Damn Good Content To Grow Your Business In The Digital World

Insights, Ideas and Innovations from the brains of the Saucal NERDS.

Emergency! A plugin is breaking my site!
21 Aug

As WordPress developers, we’re not strangers to plugins issues, and we’ve encountered several situations where a site went down completely because of them, or at least WP-Admin did.

How can you disable a plugin if you don’t have access to WP-Admin? Easy! Just go in through FTP and rename the folder/file of the plugin. Enter WP-Admin (you’ll be able to do so now) and go to the plugins page, where you’ll see a message saying that ‘Plugin X’ has been disabled because the file does not exist. After this, you can rename the plugin folder/file to its original name.

Of course, before doing this, you need to identify the source of the issue via error logs or some other means!

This can be done easily using WP-specialized hosts like WP Engine, which we recommend wholeheartedly because they fix most of the issues presented in this awesome post by Mitchell Callahan.

You can’t have AJAX and SEO together… or can you?
21 Aug
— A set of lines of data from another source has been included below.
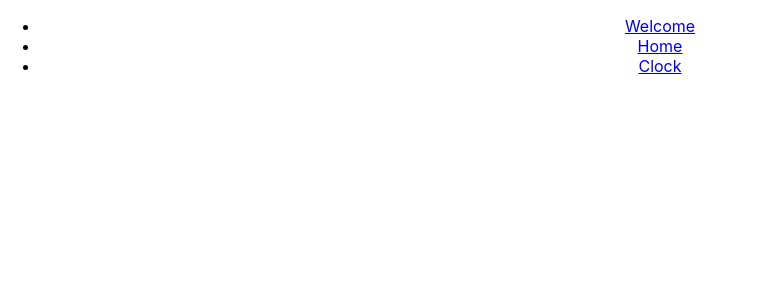
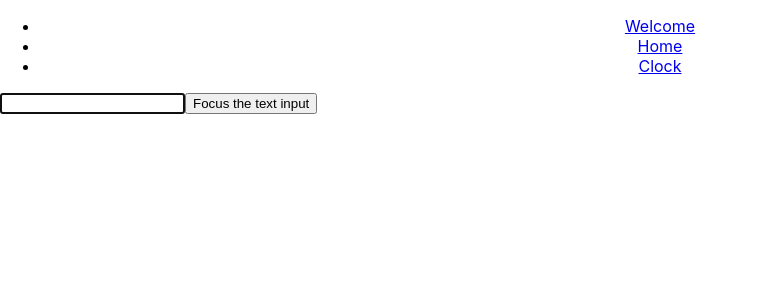
Before and after one commit to Charcliu/create-react-app, a React (Create React App) app: page /refhome in a window 1280 px wide. Shown: the top 300 px of the page, without its empty margins (0-759 px from the left). Built offline with nearby package versions, Linux system fonts and the light colour scheme.

Commit message:
React中的 Ref

```diff
--- /dev/null
+++ b/src/component/Refs/RefChild.js
@@ -0,0 +1,32 @@
+import React, { Component } from 'react'
+
+class RefChild extends Component {
+  constructor(props) {
+    super(props)
+    this.state = {}
+    // 创建 ref 存储 textInput DOM 元素
+    this.textInput = React.createRef()
+    this.focusTextInput = this.focusTextInput.bind(this)
+  }
+
+  focusTextInput() {
+    // 直接使用原生 API 使 text 输入框获得焦点
+    // 注意：通过 "current" 取得 DOM 节点
+    this.textInput.current.focus()
+  }
+
+  render() {
+    return (
+      <div>
+        <input type="text" ref={this.textInput} />
+        <input
+          type="button"
+          value="Focus the text input"
+          onClick={this.focusTextInput}
+        />
+      </div>
+    )
+  }
+}
+
+export default RefChild
--- /dev/null
+++ b/src/component/Refs/RefHome.js
@@ -0,0 +1,25 @@
+import React, { Component } from 'react'
+import RefChild from './RefChild'
+
+class RefHome extends Component {
+  constructor(props) {
+    super(props)
+    this.state = {}
+    this.textInput = React.createRef()
+  }
+
+  componentDidMount() {
+    // this.textInput为获取的RefChild对象
+    this.textInput.current.focusTextInput()
+  }
+
+  render() {
+    return (
+      <div>
+        <RefChild ref={this.textInput} />
+      </div>
+    )
+  }
+}
+
+export default RefHome
--- a/src/router/router.js
+++ b/src/router/router.js
@@ -8,6 +8,7 @@ import Toggle from '../component/Toggle'
 import LifeCycleHome from '../component/LifeCycle/LifeCycleHome'
 import Parent from '../component/Communicate/One/Parent'
 import Parent2 from '../component/Communicate/Two/Parent'
+import RefHome from '../component/Refs/RefHome'
 
 // import LoginControl from './component/ConditionalRendering/LoginControl'
 // import MailBox from './component/MailBox'
@@ -33,6 +34,7 @@ class RouterDom extends Component {
           <Route path="/lifeCycle" component={LifeCycleHome} />
           <Route path="/parent" component={Parent} />
           <Route path="/parent2" component={Parent2} />
+          <Route path="/refhome" component={RefHome} />
           {/* <Redirect path="/" to={{ pathname: '/xxx' }} /> */}
           {/* </Switch> */}
         </div>
```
So a few years ago, a bunch of sites started implementing AJAX navigation. It allowed smooth transitions from one page to the other. Load times increased, and overall, the UX was great.

But there were some issues with it. Your sites looked incomplete to search engines, trashing all the effort you’d put into your SEO rankings.

After avoiding this approach for a while — because we care a lot about SEO (and you should too) — we decided to research how could we do this within our sites (mostly built with WordPress).

The important thing to know is that search engines don’t execute JS, so the direct links to each URL of the site need to look nice SEO-wise (with meta tags, H1 tags and all). All good — we’ll make no changes to the templates — just navigate through the site doing AJAX requests to bring up the complete HTML of the page we need to load, and replace the content container with the new one.

That doesn’t sound right. It would allow us to do smooth transitions, but load times would still be the same (or slightly smaller).

We then realized that we didn’t need the header to load for all pages. We just needed it to load the first time the user arrived directly at our site (or if the page didn’t get loaded through AJAX). And there you go! We improved the UX with smooth transitions, improved load times, and kept all the SEO juice.

So, to answer the question in the title, it turns out that with a little extra work you can have both AJAX and SEO!

If you need to do something like this, our IgniteWP framework has a module you can use to avoid doing this work yourself. Sounds good, right?

The problems of working with History API, and how we solved them
08 Jun

Have you ever worked with the History API to build your apps? No? Well you should try it – it’s awesome!

You don’t believe me? You think it sucks? Well, that’s probably because you’ve encountered some of the many problems with it:

  • In some cases, a popstate event is triggered at pageload for no apparent reason. This happens when you refresh a page that previously had a state set. Most of the time you don’t need this, as you can check the window.history.state from JS on page load if you need to do anything with it.It feels more natural that a popstate event is only triggered when the user hits the back/forward buttons, right?
  • Why include the title parameter in the pushState and replaceState methods, if the browsers are not implementing it at all? It’s not rocket science to change the document.title parameter.Come on, Mozilla and Google! Microsoft, we know you try so hard  – just kill IE already!
  • Google Analytics doesn’t play well with the History API yet, but in this case it’s understandable. Not every pushState or popState event is meant to trigger an Analytics response.

After struggling with these issues for a while, I put together a small JS library that provides almost the same interface as the native history object, but fills the gaps mentioned above.

It’s included in our open source framework, Ignite WP. Check out the source here and documentation here.